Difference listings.
+-------+
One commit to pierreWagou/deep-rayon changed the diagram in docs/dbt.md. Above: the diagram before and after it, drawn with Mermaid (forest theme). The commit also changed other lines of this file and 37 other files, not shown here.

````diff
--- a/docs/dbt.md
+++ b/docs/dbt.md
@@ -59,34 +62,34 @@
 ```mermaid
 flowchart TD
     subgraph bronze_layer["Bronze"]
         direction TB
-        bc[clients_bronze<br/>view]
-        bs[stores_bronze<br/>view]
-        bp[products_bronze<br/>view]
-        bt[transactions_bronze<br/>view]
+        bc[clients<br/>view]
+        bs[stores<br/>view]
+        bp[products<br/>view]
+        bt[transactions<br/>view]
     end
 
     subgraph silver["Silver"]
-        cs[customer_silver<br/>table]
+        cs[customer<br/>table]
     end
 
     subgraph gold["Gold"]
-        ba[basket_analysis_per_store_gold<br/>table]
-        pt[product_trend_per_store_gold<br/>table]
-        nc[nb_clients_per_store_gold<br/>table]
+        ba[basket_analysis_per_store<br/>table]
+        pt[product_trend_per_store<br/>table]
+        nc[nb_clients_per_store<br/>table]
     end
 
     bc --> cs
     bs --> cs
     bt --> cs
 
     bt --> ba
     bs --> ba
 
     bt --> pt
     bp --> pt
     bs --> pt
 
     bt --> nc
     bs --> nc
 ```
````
+-------+
Your goal.
The answer should reproduce each entry above in full.

Final answer.
One commit to pierreWagou/deep-rayon changed the diagram in docs/dbt.md. Above: the diagram before and after it, drawn with Mermaid (forest theme). The commit also changed other lines of this file and 37 other files, not shown here.

````diff
--- a/docs/dbt.md
+++ b/docs/dbt.md
@@ -59,34 +62,34 @@
 ```mermaid
 flowchart TD
     subgraph bronze_layer["Bronze"]
         direction TB
-        bc[clients_bronze<br/>view]
-        bs[stores_bronze<br/>view]
-        bp[products_bronze<br/>view]
-        bt[transactions_bronze<br/>view]
+        bc[clients<br/>view]
+        bs[stores<br/>view]
+        bp[products<br/>view]
+        bt[transactions<br/>view]
     end
 
     subgraph silver["Silver"]
-        cs[customer_silver<br/>table]
+        cs[customer<br/>table]
     end
 
     subgraph gold["Gold"]
-        ba[basket_analysis_per_store_gold<br/>table]
-        pt[product_trend_per_store_gold<br/>table]
-        nc[nb_clients_per_store_gold<br/>table]
+        ba[basket_analysis_per_store<br/>table]
+        pt[product_trend_per_store<br/>table]
+        nc[nb_clients_per_store<br/>table]
     end
 
     bc --> cs
     bs --> cs
     bt --> cs
 
     bt --> ba
     bs --> ba
 
     bt --> pt
     bp --> pt
     bs --> pt
 
     bt --> nc
     bs --> nc
 ```
````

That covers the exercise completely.